§ DATA FOR REVIEW:
--------

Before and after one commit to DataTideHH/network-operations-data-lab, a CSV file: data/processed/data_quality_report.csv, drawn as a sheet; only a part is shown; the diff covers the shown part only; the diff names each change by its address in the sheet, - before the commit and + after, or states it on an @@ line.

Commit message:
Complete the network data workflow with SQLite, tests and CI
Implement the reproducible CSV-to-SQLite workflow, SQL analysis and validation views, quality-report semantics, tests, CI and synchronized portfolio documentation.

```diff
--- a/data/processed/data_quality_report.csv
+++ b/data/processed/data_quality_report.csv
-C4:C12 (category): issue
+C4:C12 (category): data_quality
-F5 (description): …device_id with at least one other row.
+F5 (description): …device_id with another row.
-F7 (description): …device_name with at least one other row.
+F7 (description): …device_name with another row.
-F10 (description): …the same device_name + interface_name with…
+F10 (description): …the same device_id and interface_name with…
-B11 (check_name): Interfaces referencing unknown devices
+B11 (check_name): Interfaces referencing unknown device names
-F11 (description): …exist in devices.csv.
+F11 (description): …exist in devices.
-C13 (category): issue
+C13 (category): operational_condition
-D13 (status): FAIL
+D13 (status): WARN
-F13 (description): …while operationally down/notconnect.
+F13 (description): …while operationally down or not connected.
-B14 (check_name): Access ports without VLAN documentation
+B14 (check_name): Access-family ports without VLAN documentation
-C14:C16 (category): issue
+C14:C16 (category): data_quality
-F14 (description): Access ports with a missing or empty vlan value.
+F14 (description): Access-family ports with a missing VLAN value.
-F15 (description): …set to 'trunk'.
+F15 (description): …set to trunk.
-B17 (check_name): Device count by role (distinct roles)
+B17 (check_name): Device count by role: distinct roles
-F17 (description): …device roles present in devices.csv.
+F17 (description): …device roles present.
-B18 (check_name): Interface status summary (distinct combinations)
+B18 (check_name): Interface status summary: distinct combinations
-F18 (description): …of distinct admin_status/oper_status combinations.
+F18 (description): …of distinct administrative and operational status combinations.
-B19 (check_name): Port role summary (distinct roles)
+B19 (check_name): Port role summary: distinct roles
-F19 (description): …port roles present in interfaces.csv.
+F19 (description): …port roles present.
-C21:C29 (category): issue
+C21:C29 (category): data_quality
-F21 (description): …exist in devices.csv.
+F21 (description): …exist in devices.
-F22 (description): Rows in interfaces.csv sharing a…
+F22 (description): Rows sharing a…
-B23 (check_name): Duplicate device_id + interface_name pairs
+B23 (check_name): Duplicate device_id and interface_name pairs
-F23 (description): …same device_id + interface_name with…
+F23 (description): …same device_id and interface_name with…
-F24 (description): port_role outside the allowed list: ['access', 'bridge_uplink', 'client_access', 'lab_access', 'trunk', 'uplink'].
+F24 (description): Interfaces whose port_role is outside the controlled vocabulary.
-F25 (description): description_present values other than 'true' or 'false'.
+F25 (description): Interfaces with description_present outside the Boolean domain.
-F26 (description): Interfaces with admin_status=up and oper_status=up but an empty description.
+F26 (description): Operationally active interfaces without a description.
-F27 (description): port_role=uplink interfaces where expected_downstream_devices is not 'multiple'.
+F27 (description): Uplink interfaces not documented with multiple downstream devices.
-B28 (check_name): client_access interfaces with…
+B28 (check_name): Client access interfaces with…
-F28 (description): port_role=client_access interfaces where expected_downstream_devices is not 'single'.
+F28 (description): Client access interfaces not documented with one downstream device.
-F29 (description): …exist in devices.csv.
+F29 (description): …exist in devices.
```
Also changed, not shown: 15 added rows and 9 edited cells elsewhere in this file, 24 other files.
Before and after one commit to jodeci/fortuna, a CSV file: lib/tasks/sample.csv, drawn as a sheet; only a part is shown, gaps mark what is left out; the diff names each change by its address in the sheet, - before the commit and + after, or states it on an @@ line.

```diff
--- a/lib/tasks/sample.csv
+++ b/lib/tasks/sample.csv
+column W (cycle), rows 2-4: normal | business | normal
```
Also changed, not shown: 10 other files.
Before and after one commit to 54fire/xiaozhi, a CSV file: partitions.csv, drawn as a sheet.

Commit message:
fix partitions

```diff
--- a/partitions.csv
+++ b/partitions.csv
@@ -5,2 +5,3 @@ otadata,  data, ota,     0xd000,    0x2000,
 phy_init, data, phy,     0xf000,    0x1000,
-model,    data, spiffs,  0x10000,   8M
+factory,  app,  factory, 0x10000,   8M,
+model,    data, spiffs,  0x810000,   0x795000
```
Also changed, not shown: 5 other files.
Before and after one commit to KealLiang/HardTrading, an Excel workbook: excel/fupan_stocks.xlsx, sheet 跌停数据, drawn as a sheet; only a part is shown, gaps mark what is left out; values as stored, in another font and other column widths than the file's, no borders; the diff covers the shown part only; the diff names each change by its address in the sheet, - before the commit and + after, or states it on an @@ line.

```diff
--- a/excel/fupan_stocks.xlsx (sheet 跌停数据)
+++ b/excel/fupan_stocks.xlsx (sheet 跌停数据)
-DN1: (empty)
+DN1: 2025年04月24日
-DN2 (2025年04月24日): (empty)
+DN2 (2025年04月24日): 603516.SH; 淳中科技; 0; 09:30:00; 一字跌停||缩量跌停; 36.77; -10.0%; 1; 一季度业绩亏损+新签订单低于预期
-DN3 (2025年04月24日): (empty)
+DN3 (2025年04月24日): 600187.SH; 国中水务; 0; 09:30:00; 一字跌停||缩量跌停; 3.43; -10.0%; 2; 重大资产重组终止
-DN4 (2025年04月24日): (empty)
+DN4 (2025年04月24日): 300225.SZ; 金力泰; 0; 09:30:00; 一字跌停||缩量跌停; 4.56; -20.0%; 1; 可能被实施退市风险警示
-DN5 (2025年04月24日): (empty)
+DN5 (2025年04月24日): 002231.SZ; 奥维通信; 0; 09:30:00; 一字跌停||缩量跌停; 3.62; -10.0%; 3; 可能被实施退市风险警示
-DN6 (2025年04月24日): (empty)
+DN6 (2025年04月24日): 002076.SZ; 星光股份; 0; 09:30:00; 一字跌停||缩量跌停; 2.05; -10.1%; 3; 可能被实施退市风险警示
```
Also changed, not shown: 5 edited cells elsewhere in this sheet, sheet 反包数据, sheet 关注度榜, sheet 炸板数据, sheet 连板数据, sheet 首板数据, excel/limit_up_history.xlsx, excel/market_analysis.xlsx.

--------

§ EXERCISE INSTRUCTIONS:
A verbatim copy of all the entries is the expected result.

§ OUTPUT FOR THIS TASK:
Before and after one commit to DataTideHH/network-operations-data-lab, a CSV file: data/processed/data_quality_report.csv, drawn as a sheet; only a part is shown; the diff covers the shown part only; the diff names each change by its address in the sheet, - before the commit and + after, or states it on an @@ line.

Commit message:
Complete the network data workflow with SQLite, tests and CI
Implement the reproducible CSV-to-SQLite workflow, SQL analysis and validation views, quality-report semantics, tests, CI and synchronized portfolio documentation.

```diff
--- a/data/processed/data_quality_report.csv
+++ b/data/processed/data_quality_report.csv
-C4:C12 (category): issue
+C4:C12 (category): data_quality
-F5 (description): …device_id with at least one other row.
+F5 (description): …device_id with another row.
-F7 (description): …device_name with at least one other row.
+F7 (description): …device_name with another row.
-F10 (description): …the same device_name + interface_name with…
+F10 (description): …the same device_id and interface_name with…
-B11 (check_name): Interfaces referencing unknown devices
+B11 (check_name): Interfaces referencing unknown device names
-F11 (description): …exist in devices.csv.
+F11 (description): …exist in devices.
-C13 (category): issue
+C13 (category): operational_condition
-D13 (status): FAIL
+D13 (status): WARN
-F13 (description): …while operationally down/notconnect.
+F13 (description): …while operationally down or not connected.
-B14 (check_name): Access ports without VLAN documentation
+B14 (check_name): Access-family ports without VLAN documentation
-C14:C16 (category): issue
+C14:C16 (category): data_quality
-F14 (description): Access ports with a missing or empty vlan value.
+F14 (description): Access-family ports with a missing VLAN value.
-F15 (description): …set to 'trunk'.
+F15 (description): …set to trunk.
-B17 (check_name): Device count by role (distinct roles)
+B17 (check_name): Device count by role: distinct roles
-F17 (description): …device roles present in devices.csv.
+F17 (description): …device roles present.
-B18 (check_name): Interface status summary (distinct combinations)
+B18 (check_name): Interface status summary: distinct combinations
-F18 (description): …of distinct admin_status/oper_status combinations.
+F18 (description): …of distinct administrative and operational status combinations.
-B19 (check_name): Port role summary (distinct roles)
+B19 (check_name): Port role summary: distinct roles
-F19 (description): …port roles present in interfaces.csv.
+F19 (description): …port roles present.
-C21:C29 (category): issue
+C21:C29 (category): data_quality
-F21 (description): …exist in devices.csv.
+F21 (description): …exist in devices.
-F22 (description): Rows in interfaces.csv sharing a…
+F22 (description): Rows sharing a…
-B23 (check_name): Duplicate device_id + interface_name pairs
+B23 (check_name): Duplicate device_id and interface_name pairs
-F23 (description): …same device_id + interface_name with…
+F23 (description): …same device_id and interface_name with…
-F24 (description): port_role outside the allowed list: ['access', 'bridge_uplink', 'client_access', 'lab_access', 'trunk', 'uplink'].
+F24 (description): Interfaces whose port_role is outside the controlled vocabulary.
-F25 (description): description_present values other than 'true' or 'false'.
+F25 (description): Interfaces with description_present outside the Boolean domain.
-F26 (description): Interfaces with admin_status=up and oper_status=up but an empty description.
+F26 (description): Operationally active interfaces without a description.
-F27 (description): port_role=uplink interfaces where expected_downstream_devices is not 'multiple'.
+F27 (description): Uplink interfaces not documented with multiple downstream devices.
-B28 (check_name): client_access interfaces with…
+B28 (check_name): Client access interfaces with…
-F28 (description): port_role=client_access interfaces where expected_downstream_devices is not 'single'.
+F28 (description): Client access interfaces not documented with one downstream device.
-F29 (description): …exist in devices.csv.
+F29 (description): …exist in devices.
```
Also changed, not shown: 15 added rows and 9 edited cells elsewhere in this file, 24 other files.
Before and after one commit to jodeci/fortuna, a CSV file: lib/tasks/sample.csv, drawn as a sheet; only a part is shown, gaps mark what is left out; the diff names each change by its address in the sheet, - before the commit and + after, or states it on an @@ line.

```diff
--- a/lib/tasks/sample.csv
+++ b/lib/tasks/sample.csv
+column W (cycle), rows 2-4: normal | business | normal
```
Also changed, not shown: 10 other files.
Before and after one commit to 54fire/xiaozhi, a CSV file: partitions.csv, drawn as a sheet.

Commit message:
fix partitions

```diff
--- a/partitions.csv
+++ b/partitions.csv
@@ -5,2 +5,3 @@ otadata,  data, ota,     0xd000,    0x2000,
 phy_init, data, phy,     0xf000,    0x1000,
-model,    data, spiffs,  0x10000,   8M
+factory,  app,  factory, 0x10000,   8M,
+model,    data, spiffs,  0x810000,   0x795000
```
Also changed, not shown: 5 other files.
Before and after one commit to KealLiang/HardTrading, an Excel workbook: excel/fupan_stocks.xlsx, sheet 跌停数据, drawn as a sheet; only a part is shown, gaps mark what is left out; values as stored, in another font and other column widths than the file's, no borders; the diff covers the shown part only; the diff names each change by its address in the sheet, - before the commit and + after, or states it on an @@ line.

```diff
--- a/excel/fupan_stocks.xlsx (sheet 跌停数据)
+++ b/excel/fupan_stocks.xlsx (sheet 跌停数据)
-DN1: (empty)
+DN1: 2025年04月24日
-DN2 (2025年04月24日): (empty)
+DN2 (2025年04月24日): 603516.SH; 淳中科技; 0; 09:30:00; 一字跌停||缩量跌停; 36.77; -10.0%; 1; 一季度业绩亏损+新签订单低于预期
-DN3 (2025年04月24日): (empty)
+DN3 (2025年04月24日): 600187.SH; 国中水务; 0; 09:30:00; 一字跌停||缩量跌停; 3.43; -10.0%; 2; 重大资产重组终止
-DN4 (2025年04月24日): (empty)
+DN4 (2025年04月24日): 300225.SZ; 金力泰; 0; 09:30:00; 一字跌停||缩量跌停; 4.56; -20.0%; 1; 可能被实施退市风险警示
-DN5 (2025年04月24日): (empty)
+DN5 (2025年04月24日): 002231.SZ; 奥维通信; 0; 09:30:00; 一字跌停||缩量跌停; 3.62; -10.0%; 3; 可能被实施退市风险警示
-DN6 (2025年04月24日): (empty)
+DN6 (2025年04月24日): 002076.SZ; 星光股份; 0; 09:30:00; 一字跌停||缩量跌停; 2.05; -10.1%; 3; 可能被实施退市风险警示
```
Also changed, not shown: 5 edited cells elsewhere in this sheet, sheet 反包数据, sheet 关注度榜, sheet 炸板数据, sheet 连板数据, sheet 首板数据, excel/limit_up_history.xlsx, excel/market_analysis.xlsx.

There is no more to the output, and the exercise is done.